This may either be the case because an improved (but different) product is available, or it simply may not make sense anymore to distribute the product.
One aspect of DX is that it’s useful for a product to be able to make statements about its own lifespan.
You can look at this as the equivalent of the expiration dates you find on food products in supermarkets. Because of these dates (and other useful labels such as nutrition and allergen information), it’s safer and more convenient to use food than without that information being available.
API Lifecycle Management: Deprecation and Sunsetting
Looking at APIs and their end-of-life, there are two useful pieces of information that can be exposed in an API:
- Deprecation means that the API is no longer recommended for use, even though it is still operational. This may be because it will be discontinued, or because a new version of the product is available, and consumers are encouraged to switch to that newer version.
- Sunsetting means that the API will be shut down, meaning that at the announced time, the API will no longer be available. This is a hard stop for consumers who should be able to plan ahead regarding how they are going to handle this.
It makes a lot of sense to make these things part of the API design from the very beginning so that consumers can more safely use the product.
The mechanisms presented here are easy to use. They both depend on using HTTP header fields which can be used to announce the deprecation or sunsetting of an API:
- “The Deprecation HTTP Header Field” currently is an Internet Draft (I-D) and defines the Deprecation HTTP header field.
- “The Sunset HTTP Header Field” is Internet RFC 8594 and defines the Sunset HTTP header field.
Implementing these HTTP header fields in an API can be done in various ways, either by generating them in the API itself (ideally controlled by configuration options that can be easily used) or by creating them in your API platform, for example in an API gateway.
That second option has the advantage that the API does not need to be changed in any way when deprecation or sunset dates become known and should show up in the API. Here is an example of what the Sunset header field looks like in an HTTP API:
Sunset: Wed, 11 Nov 2020 23:59:59 GMT
In addition to the header fields, both specifications also define link relation types, named deprecation and sunset.
These link relation types allow you to make additional information easily findable, such as reasons for deprecation/sunsetting and potential replacements.
Once again, this kind of information helps consumers of the API, and making it available therefore is a good practice for API DX.
If you want to learn more about API deprecation and sunsetting, check out the following video. It is the fourth video in a series about “API versioning.”
- The first video explaining “Semantic Versioning.”

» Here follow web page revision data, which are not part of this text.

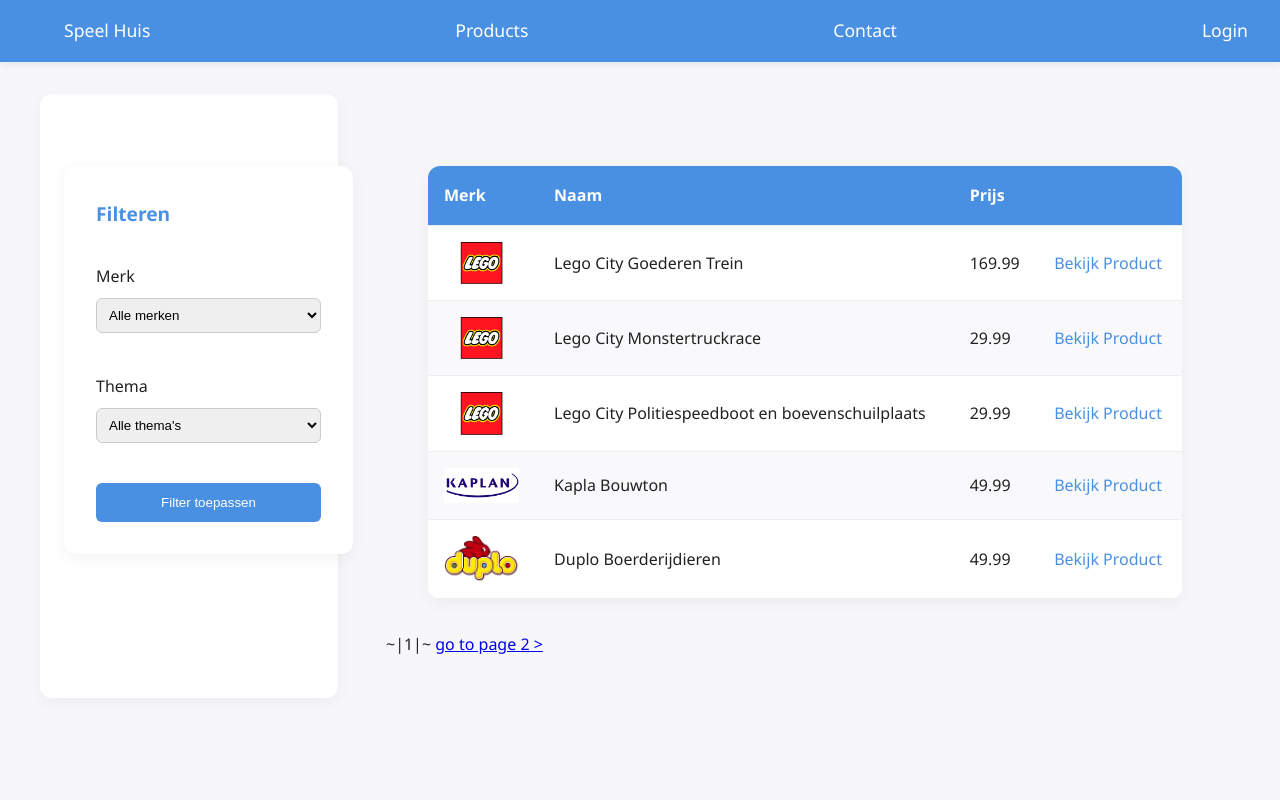
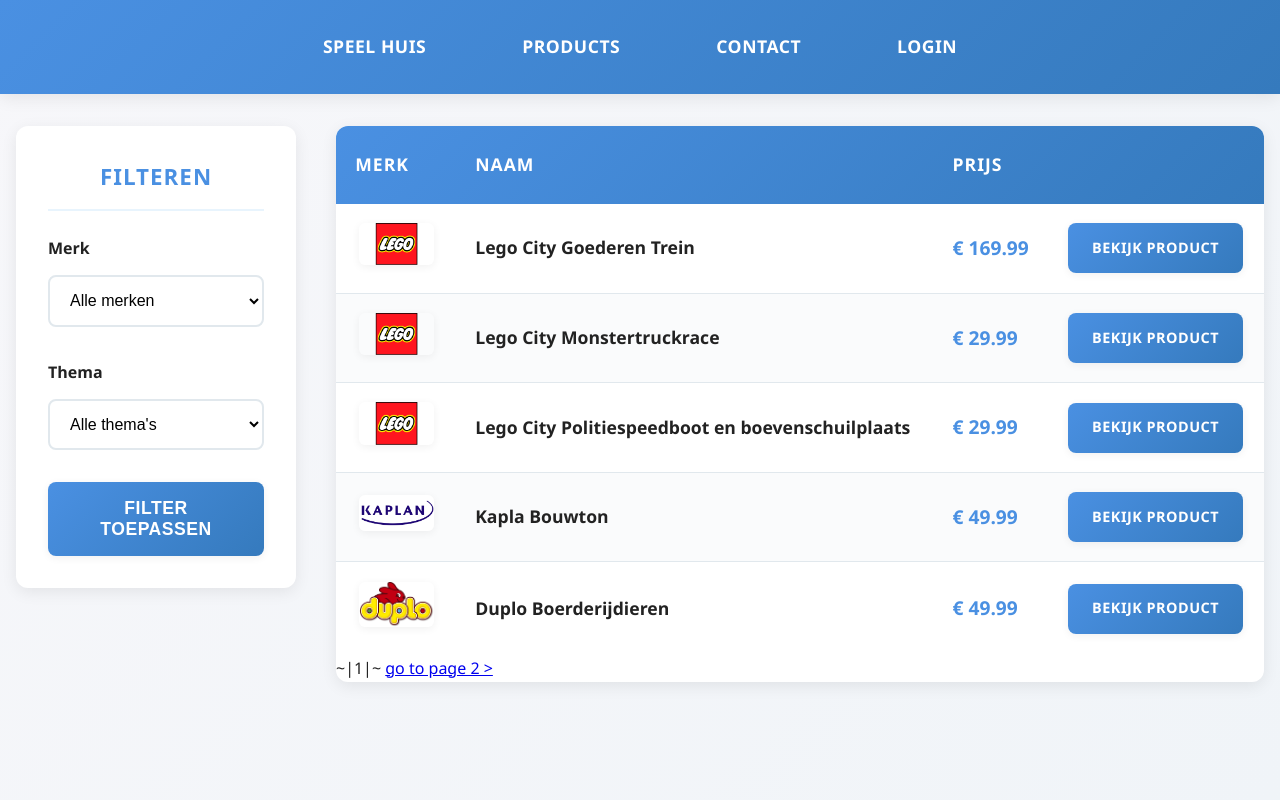
Before and after one commit to Handedblade/Speelhuis-project-nova-college, a PHP site: page /products.php in a window 1280 px wide. Run offline with PHP 8.4, Linux system fonts and the light colour scheme; data comes from the database, SQL or seed files in the repository.

Commit message:
css verbeterd

```diff
--- /dev/null
+++ b/css/product.css
@@ -0,0 +1,458 @@
+:root {
+    --color-primary: #4a90e2;
+    --color-accent: #ffd700;
+    --color-bg: #f7f7fa;
+    --color-text: #222;
+    --color-white: #fff;
+    --color-light-blue: #e8f4fd;
+    --color-border: #e1e8ed;
+
+    --font-body: 'Segoe UI', Arial, sans-serif;
+    --radius: 12px;
+    --transition: all 0.3s ease;
+    --shadow-sm: 0 2px 8px rgba(0,0,0,0.06);
+    --shadow-md: 0 4px 16px rgba(0,0,0,0.08);
+    --shadow-lg: 0 8px 32px rgba(0,0,0,0.12);
+}
+
+/* Reset en basis styling */
+* {
+    margin: 0;
+    padding: 0;
+    box-sizing: border-box;
+}
+
+body {
+    font-family: var(--font-body);
+    background: linear-gradient(135deg, var(--color-bg) 0%, #f0f4f8 100%);
+    color: var(--color-text);
+    line-height: 1.7;
+    min-height: 100vh;
+}
+
+/* Navbar styling */
+.navbar {
+    display: flex;
+    justify-content: center;
+    align-items: center;
+    background: linear-gradient(135deg, var(--color-primary) 0%, #357abd 100%);
+    padding: 1.2rem 2rem;
+    box-shadow: var(--shadow-md);
+    position: sticky;
+    top: 0;
+    z-index: 100;
+    gap: 3rem;
+}
+
+.navbar a {
+    position: relative;
+    color: var(--color-white);
+    text-decoration: none;
+    font-weight: 600;
+    font-size: 1.1rem;
+    padding: 0.8rem 1.5rem;
+    border-radius: 8px;
+    transition: var(--transition);
+    text-transform: uppercase;
+    letter-spacing: 0.5px;
+}
+
+.navbar a::after {
+    content: "";
+    position: absolute;
+    left: 50%;
+    bottom: -6px;
+    width: 0%;
+    height: 3px;
+    background: var(--color-accent);
+    transition: all 0.3s ease;
+    transform: translateX(-50%);
+    border-radius: 2px;
+}
+
+.navbar a:hover {
+    background: rgba(255,255,255,0.15);
+    transform: translateY(-2px);
+}
+
+.navbar a:hover::after {
+    width: 80%;
+}
+
+/* Message styling */
+#message {
+    display: block;
+    text-align: center;
+    background: linear-gradient(135deg, var(--color-accent) 0%, #ffed4a 100%);
+    color: var(--color-text);
+    padding: 1rem 2rem;
+    margin: 1rem auto;
+    max-width: 600px;
+    border-radius: var(--radius);
+    font-weight: 600;
+    box-shadow: var(--shadow-sm);
+    animation: slideDown 0.5s ease-out;
+}
+
+@keyframes slideDown {
+    from { transform: translateY(-20px); opacity: 0; }
+    to { transform: translateY(0); opacity: 1; }
+}
+
+/* Page container */
+.page-container {
+    display: flex;
+    max-width: 1400px;
+    margin: 2rem auto;
+    gap: 2.5rem;
+    padding: 0 1rem;
+    align-items: flex-start;
+}
+
+/* Sidebar styling */
+.sidebar {
+    width: 280px;
+    background: var(--color-white);
+    padding: 2rem;
+    border-radius: var(--radius);
+    box-shadow: var(--shadow-md);
+    flex-shrink: 0;
+    position: sticky;
+    top: 120px;
+    transition: var(--transition);
+}
+
+.sidebar:hover {
+    transform: translateY(-4px);
+    box-shadow: var(--shadow-lg);
+}
+
+.sidebar h3 {
+    margin-bottom: 1.5rem;
+    font-size: 1.4rem;
+    color: var(--color-primary);
+    text-align: center;
+    padding-bottom: 0.8rem;
+    border-bottom: 2px solid var(--color-light-blue);
+    text-transform: uppercase;
+    letter-spacing: 1px;
+}
+
+.filter-group {
+    margin-bottom: 2rem;
+}
+
+.filter-group label {
+    display: block;
+    margin-bottom: 0.8rem;
+    font-weight: 600;
+    color: var(--color-text);
+    font-size: 1rem;
+}
+
+.filter-group select {
+    width: 100%;
+    padding: 0.9rem 1rem;
+    border-radius: 8px;
+    border: 2px solid var(--color-border);
+    background: var(--color-white);
+    font-size: 1rem;
+    transition: var(--transition);
+    cursor: pointer;
+}
+
+.filter-group select:focus {
+    outline: none;
+    border-color: var(--color-primary);
+    box-shadow: 0 0 0 3px rgba(74,144,226,0.1);
+}
+
+.filter-group select:hover {
+    border-color: var(--color-primary);
+}
+
+.sidebar button {
+    width: 100%;
+    padding: 1rem 1.5rem;
+    background: linear-gradient(135deg, var(--color-primary) 0%, #357abd 100%);
+    color: var(--color-white);
+    border: none;
+    border-radius: 8px;
+    cursor: pointer;
+    transition: var(--transition);
+    font-weight: 600;
+    font-size: 1.1rem;
+    text-transform: uppercase;
+    letter-spacing: 0.5px;
+    box-shadow: var(--shadow-sm);
+}
+
+.sidebar button:hover {
+    background: linear-gradient(135deg, var(--color-accent) 0%, #ffed4a 100%);
+    color: var(--color-text);
+    transform: translateY(-2px);
+    box-shadow: var(--shadow-md);
+}
+
+/* Product list styling */
+.product-list {
+    flex: 1;
+    background: var(--color-white);
+    border-radius: var(--radius);
+    box-shadow: var(--shadow-md);
+    overflow: hidden;
+    transition: var(--transition);
+}
+
+.product-list:hover {
+    box-shadow: var(--shadow-lg);
+}
+
+/* Table styling */
+table {
+    width: 100%;
+    border-collapse: collapse;
+    background: var(--color-white);
+}
+
+thead {
+    background: linear-gradient(135deg, var(--color-primary) 0%, #357abd 100%);
+    color: var(--color-white);
+}
+
+thead th {
+    padding: 1.5rem 1.2rem;
+    text-align: left;
+    font-weight: 700;
+    font-size: 1.1rem;
+    text-transform: uppercase;
+    letter-spacing: 1px;
+    border-bottom: none;
+}
+
+tbody tr {
+    border-bottom: 1px solid var(--color-border);
+    transition: var(--transition);
+}
+
+tbody tr:nth-child(even) {
+    background: #fafbfc;
+}
+
+tbody tr:hover {
+    background: var(--color-light-blue);
+    transform: scale(1.01);
+    box-shadow: inset 0 0 0 2px rgba(74,144,226,0.1);
+}
+
+tbody tr:last-child {
+    border-bottom: none;
+}
+
+tbody td {
+    padding: 1.2rem;
+    vertical-align: middle;
+}
+
+/* Brand logo styling */
+tbody td:first-child {
+    text-align: center;
+    width: 120px;
+}
+
+tbody td img {
+    max-height: 60px;
+    max-width: 80px;
+    border-radius: 6px;
+    box-shadow: var(--shadow-sm);
+    transition: var(--transition);
+    object-fit: contain;
+}
+
+tbody td img:hover {
+    transform: scale(1.15);
+    box-shadow: var(--shadow-md);
+}
+
+/* Product name styling */
+tbody td:nth-child(2) {
+    font-weight: 600;
+    font-size: 1.1rem;
+    color: var(--color-text);
+}
+
+/* Price styling */
+tbody td:nth-child(3) {
+    font-weight: 700;
+    font-size: 1.2rem;
+    color: var(--color-primary);
+}
+
+tbody td:nth-child(3)::before {
+    content: '€ ';
+}
+
+/* Product link styling */
+tbody td:last-child a {
+    display: inline-block;
+    color: var(--color-white);
+    background: linear-gradient(135deg, var(--color-primary) 0%, #357abd 100%);
+    text-decoration: none;
+    padding: 0.8rem 1.5rem;
+    border-radius: 8px;
+    font-weight: 600;
+    transition: var(--transition);
+    text-transform: uppercase;
+    font-size: 0.9rem;
+    letter-spacing: 0.5px;
+    box-shadow: var(--shadow-sm);
+}
+
+tbody td:last-child a:hover {
+    background: linear-gradient(135deg, var(--color-accent) 0%, #ffed4a 100%);
+    color: var(--color-text);
+    transform: translateY(-2px);
+    box-shadow: var(--shadow-md);
+}
+
+/* Pagination styling */
+.pagination {
+    display: flex;
+    justify-content: center;
+    align-items: center;
+    gap: 1rem;
+    margin-top: 2rem;
+    padding: 1.5rem;
+    background: var(--color-white);
+    border-radius: var(--radius);
+    box-shadow: var(--shadow-sm);
+}
+
+.pagination a {
+    color: var(--color-primary);
+    text-decoration: none;
+    padding: 0.8rem 1.2rem;
+    border-radius: 8px;
+    font-weight: 600;
+    transition: var(--transition);
+    border: 2px solid var(--color-border);
+}
+
+.pagination a:hover {
+    background: var(--color-primary);
+    color: var(--color-white);
+    transform: translateY(-2px);
+    box-shadow: var(--shadow-sm);
+}
+
+.pagination .current-page {
+    background: var(--color-accent);
+    color: var(--color-text);
+    padding: 0.8rem 1.2rem;
+    border-radius: 8px;
+    font-weight: 700;
+    border: 2px solid var(--color-accent);
+}
+
+/* Responsive design */
+@media (max-width: 1024px) {
+    .page-container {
+        flex-direction: column;
+        gap: 2rem;
+    }
+
+    .sidebar {
+        width: 100%;
+        position: static;
+    }
+
+    .navbar {
+        flex-wrap: wrap;
+        gap: 1.5rem;
+        padding: 1rem;
+    }
+}
+
+@media (max-width: 768px) {
+    .navbar {
+        flex-direction: column;
+        gap: 1rem;
+        padding: 1rem;
+    }
+
+    .navbar a {
+        padding: 0.6rem 1.2rem;
+        font-size: 1rem;
+    }
+
+    .page-container {
+        margin: 1rem auto;
+        padding: 0 0.5rem;
+    }
+
+    .sidebar {
+        padding: 1.5rem;
+    }
+
+    table {
+        font-size: 0.9rem;
+    }
+
+    thead th,
+    tbody td {
+        padding: 0.8rem 0.6rem;
+    }
+
+    tbody td img {
+        max-height: 40px;
+        max-width: 60px;
+    }
+
+    tbody td:last-child a {
+        padding: 0.6rem 1rem;
+        font-size: 0.8rem;
+    }
+}
+
+@media (max-width: 480px) {
+    .sidebar h3 {
+        font-size: 1.2rem;
+    }
+
+    .filter-group select {
+        padding: 0.8rem;
+    }
+
+    .sidebar button {
+        padding: 0.9rem 1.2rem;
+        font-size: 1rem;
+    }
+
+    thead th {
+        font-size: 0.9rem;
+        padding: 1rem 0.5rem;
+    }
+
+    tbody td {
+        padding: 0.8rem 0.5rem;
+    }
+
+    tbody td:nth-child(2) {
+        font-size: 1rem;
+    }
+
+    tbody td:nth-child(3) {
+        font-size: 1.1rem;
+    }
+
+    .pagination {
+        flex-wrap: wrap;
+        gap: 0.5rem;
+    }
+
+    .pagination a,
+    .pagination .current-page {
+        padding: 0.6rem 1rem;
+        font-size: 0.9rem;
+    }
+}
--- a/products.php
+++ b/products.php
@@ -24,7 +24,7 @@ if (isset($_GET['page'])) {
 <head>
     <meta charset="UTF-8">
     <meta name="viewport" content="width=device-width, initial-scale=1.0">
-    <link rel="stylesheet" href="css/index.css">
+    <link rel="stylesheet" href="css/product.css">
     <title>Speel Huis - Producten</title>
 </head>
 
@@ -121,8 +121,7 @@ if (isset($_GET['page'])) {
                     <?php } ?>
         </main>
 
-    </div> <!-- einde .page-container -->
-
+    </div>
 </body>
 
 </html>
```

- The second one being about “Managing API Versions.”
- The third one discussing how to “Design APIs for Extensibility.”
If you liked this video, why don’t you check out Erik’s YouTube channel for more “Getting APIs to Work” content?